[Before-and-after page screenshots]

>>>>

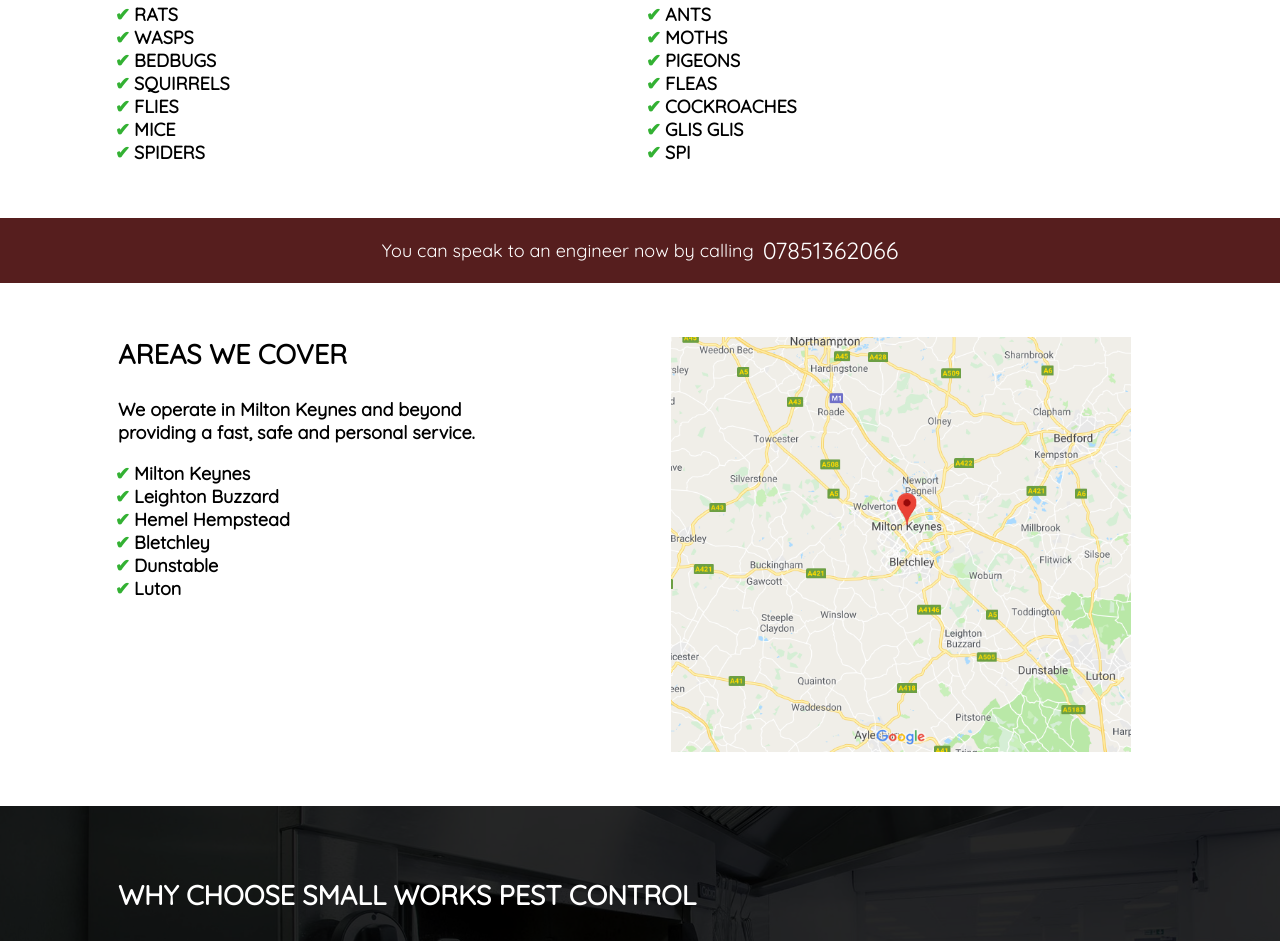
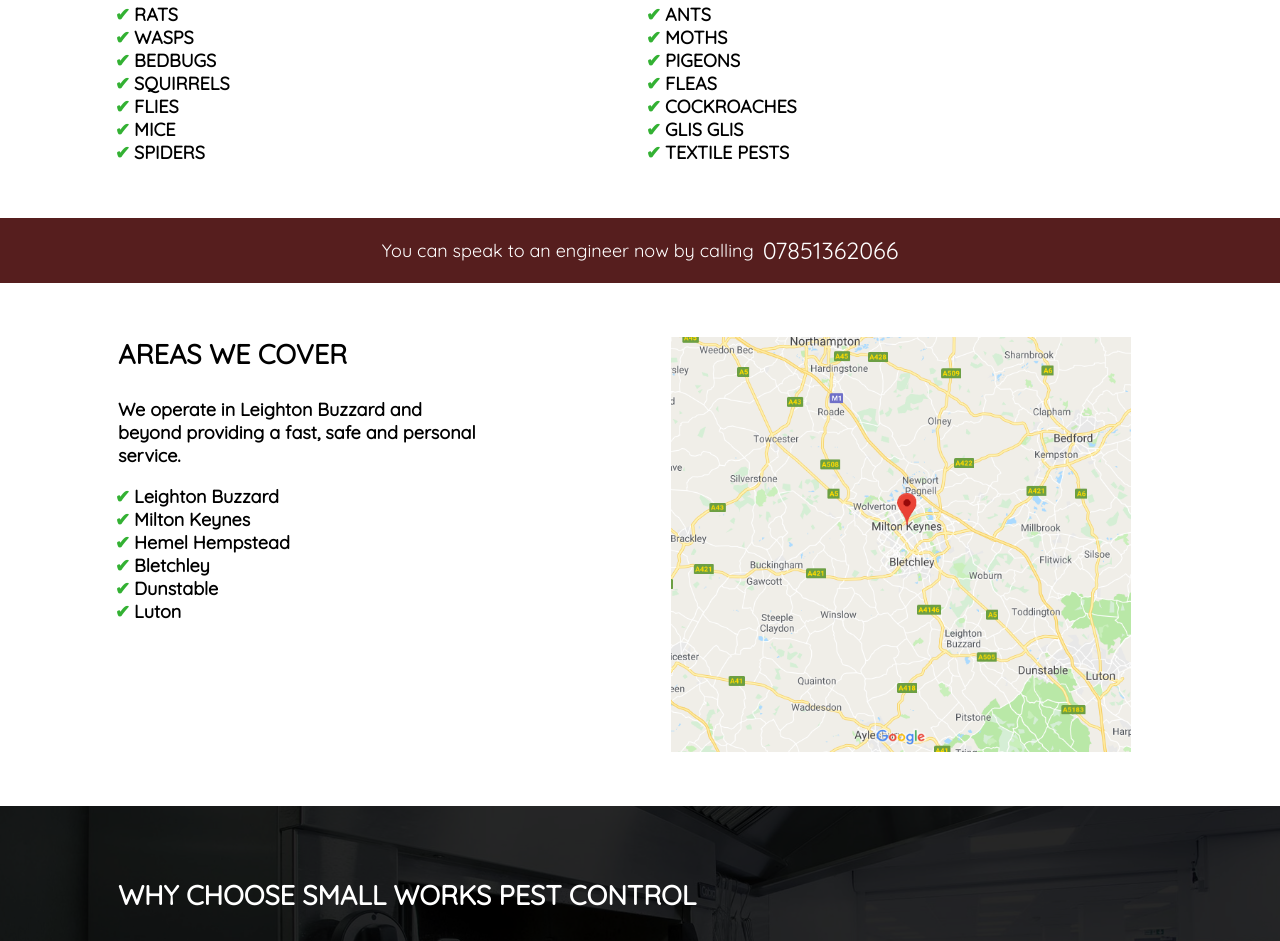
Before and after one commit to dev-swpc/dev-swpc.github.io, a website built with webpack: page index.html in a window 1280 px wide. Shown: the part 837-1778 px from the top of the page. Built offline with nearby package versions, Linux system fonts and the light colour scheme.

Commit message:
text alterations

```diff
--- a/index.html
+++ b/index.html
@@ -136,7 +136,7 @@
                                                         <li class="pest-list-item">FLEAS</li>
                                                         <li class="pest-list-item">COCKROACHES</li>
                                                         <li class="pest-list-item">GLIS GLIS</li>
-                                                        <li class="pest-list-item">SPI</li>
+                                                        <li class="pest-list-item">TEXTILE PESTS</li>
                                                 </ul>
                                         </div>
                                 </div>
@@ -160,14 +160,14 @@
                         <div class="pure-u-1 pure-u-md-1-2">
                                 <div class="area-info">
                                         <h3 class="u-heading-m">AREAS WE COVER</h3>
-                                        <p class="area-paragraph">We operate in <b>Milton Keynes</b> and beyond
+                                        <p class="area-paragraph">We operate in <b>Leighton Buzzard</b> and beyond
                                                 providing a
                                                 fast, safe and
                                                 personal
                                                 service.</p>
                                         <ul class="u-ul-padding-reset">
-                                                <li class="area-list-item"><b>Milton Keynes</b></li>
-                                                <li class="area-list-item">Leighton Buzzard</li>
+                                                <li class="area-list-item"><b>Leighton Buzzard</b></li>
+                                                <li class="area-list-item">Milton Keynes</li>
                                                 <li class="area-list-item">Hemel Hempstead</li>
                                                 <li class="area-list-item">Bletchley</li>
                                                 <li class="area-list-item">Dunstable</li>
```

<<<<

Say the number of lines in the entries that have the string "Leighton", and only that.

3